Rowan University, New Jersey has received $14.5 million from the U.S. Army Research Laboratory (ARL) to develop cold spray additive manufacturing (CSAM). In a project titled “Advancing Structural Materials for Army Modernization Priorities via Direct-Write Approaches” Rowan researchers will apply technological improvements to enhance the safety of soldiers.
The project teams Rowan University with global supplier of paints, coatings and specialty materials PPG, Drexel University, Northeastern University, and the University of Massachusetts Amherst to create new materials and ways to process them.
Cold-spray additive manufacturing (CSAM)
Cold-spray additive manufacturing involves the acceleration of metal particles with a high-velocity supersonic gas jet, bonding powdered materials upon impact with receiving surfaces or substrates.
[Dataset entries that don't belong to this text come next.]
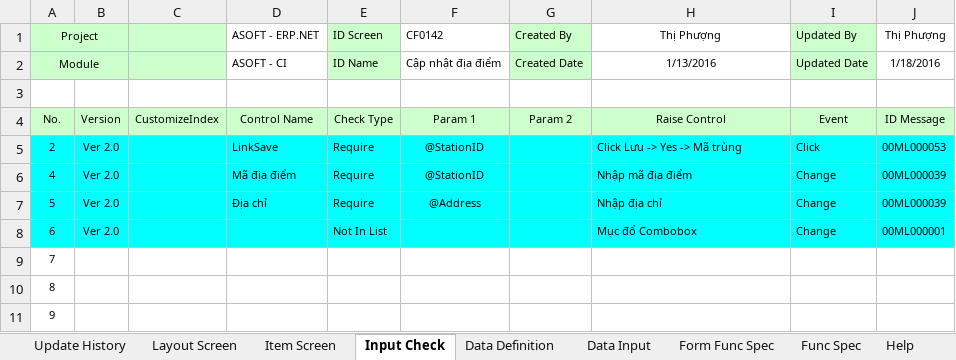
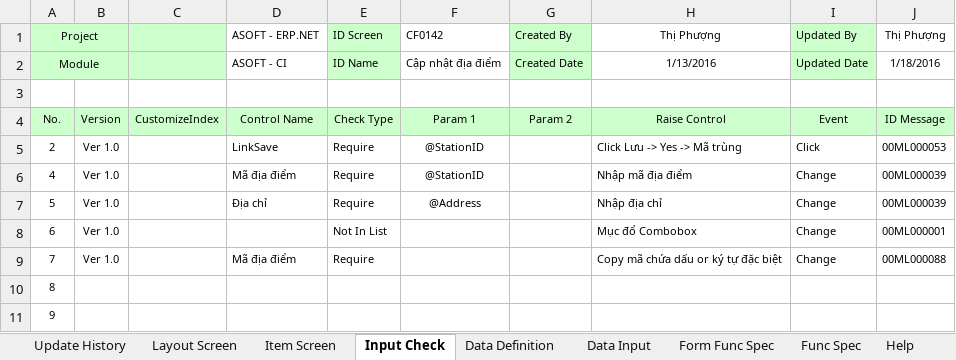
Before and after one commit to ASOFT-Solution/asoft-test-svn, an Excel workbook: 2015/201512/10_DOCUMENT/13_DETAIL_DESIGN/Cap nhat dia diem/CF0142_Cap nhat dia diem.xlsx, sheet Input Check, drawn as a sheet; only a part is shown; values as stored, in another font and other column widths than the file's, no borders; the diff names each change by its address in the sheet, - before the commit and + after, or states it on an @@ line.

```diff
--- a/2015/201512/10_DOCUMENT/13_DETAIL_DESIGN/Cap nhat dia diem/CF0142_Cap nhat dia diem.xlsx (sheet Input Check)
+++ b/2015/201512/10_DOCUMENT/13_DETAIL_DESIGN/Cap nhat dia diem/CF0142_Cap nhat dia diem.xlsx (sheet Input Check)
-A5:J8 fill: #00FFFF
+A5:J8 fill: none
-B5:B8: Ver 2.0
+B5:B8: Ver 1.0
-B9: (empty)
+B9: Ver 1.0
-D9 (ASOFT - ERP.NET): (empty)
+D9 (ASOFT - ERP.NET): Mã địa điểm
-E9 (ID Screen): (empty)
+E9 (ID Screen): Require
-H9 (Thị Phượng): (empty)
+H9 (Thị Phượng): Copy mã chứa dấu or ký tự đặc biệt
-I9 (Updated By): (empty)
+I9 (Updated By): Change
-J9 (Thị Phượng): (empty)
+J9 (Thị Phượng): 00ML000088
```
Also changed, not shown: sheet Data Input, sheet Data Definition, sheet Update History, 2015/201512/10_DOCUMENT/13_DETAIL_DESIGN/Cap nhat dia diem/CF0142_BAChecklistERP.xlsx, 2015/201512/10_DOCUMENT/13_DETAIL_DESIGN/Cap nhat so do tuyen/CF0144_Cap nhat so do tuyen.xlsx, 9 other files.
Faster than the speed of sound, the particle velocity of cold spray enables rapid cure and adhesion of polymers. This results in a fast and efficient production of high performance composite parts or repair of parts.
“Additionally, this novel manufacturing methodology is a layer-by layer production of composites, which should reduce void and flaw content,” explained John La Scala, associate chief the ARL’s Materials and Manufacturing Sciences Division. “This should improve strength and durability significantly, thereby opening the potential of using this manufacturing technique to prepare composites for extreme conditions, while replacing the current expensive manufacturing methods with a much more economical methodology,”
Primary applications of the technology include creating coatings or repairing equipment. The technology has been used by engineers to repair engine gearboxes and make electric motors. A commercialized cold spray machine is now available in the form of SPEE3D’s LightSPEE3D 3D printer. Other commercial providers of cold spray-based AM include Impact Innovations, Hermle, and Titomic.
New CSAM Research Lab in Rowan
In the Cold-Spray Additive Manufacturing Research Lab at Rowan’s South Jersey Technology Park (SJTP), Dr. Joe Stanzione, associate professor of chemical engineering, will work with the team of Dr. Francis (Mac) Haas, assistant professor of mechanical engineering. “We’re creating a materials science ecosystem here at Rowan,” Dr Haas said. The lab will also bring together post-doctoral researchers, doctoral students, master students and two dozen undergraduate students.
The team’s work will focus on the manufacture and repair of polymer composites. “The high particle velocity of cold spray enables rapid cure and adhesion of polymers. This should result in fast and efficient production of high performance composite parts or repair of parts,” added La Scala. Starting with the ubiquitous polystyrene, the team will later move on to more advanced composite materials and systems as designated by the Army.
Materials developed through the research program may be used for making military equipment stronger and lighter, soldiers more agile and vehicles more durable. There is also strong potential for dual-use spinoffs into commercialized sectors such as civil aviation, automobiles, health care and space exploration.
“We will work to make materials more quickly, to make them better and easier to repair offsite and, importantly, onsite in the field,” Dr Stanzione said. “That includes everything from parts for tanks and jeeps, to usable tools, and helmets.”
For more on additive manufacturing in academia, subscribe to our 3D Printing Industry Newsletter, follow us on Twitter, and like us on Facebook. Find talent for a project, or advance your career in 3D printing – join 3D Printing Jobs to apply and advertise.
Featured image shows Provost and former Henry M. College of Engineering Dean Tony Lowman (left) and interim dean Stephanie Farrell (right) are joined by Rowan cold-spray researchers (from left) Francis (Mac) Haas, William Riddell, Joe Stanzione, and Ratneshwar Jha. Image via Rowan University.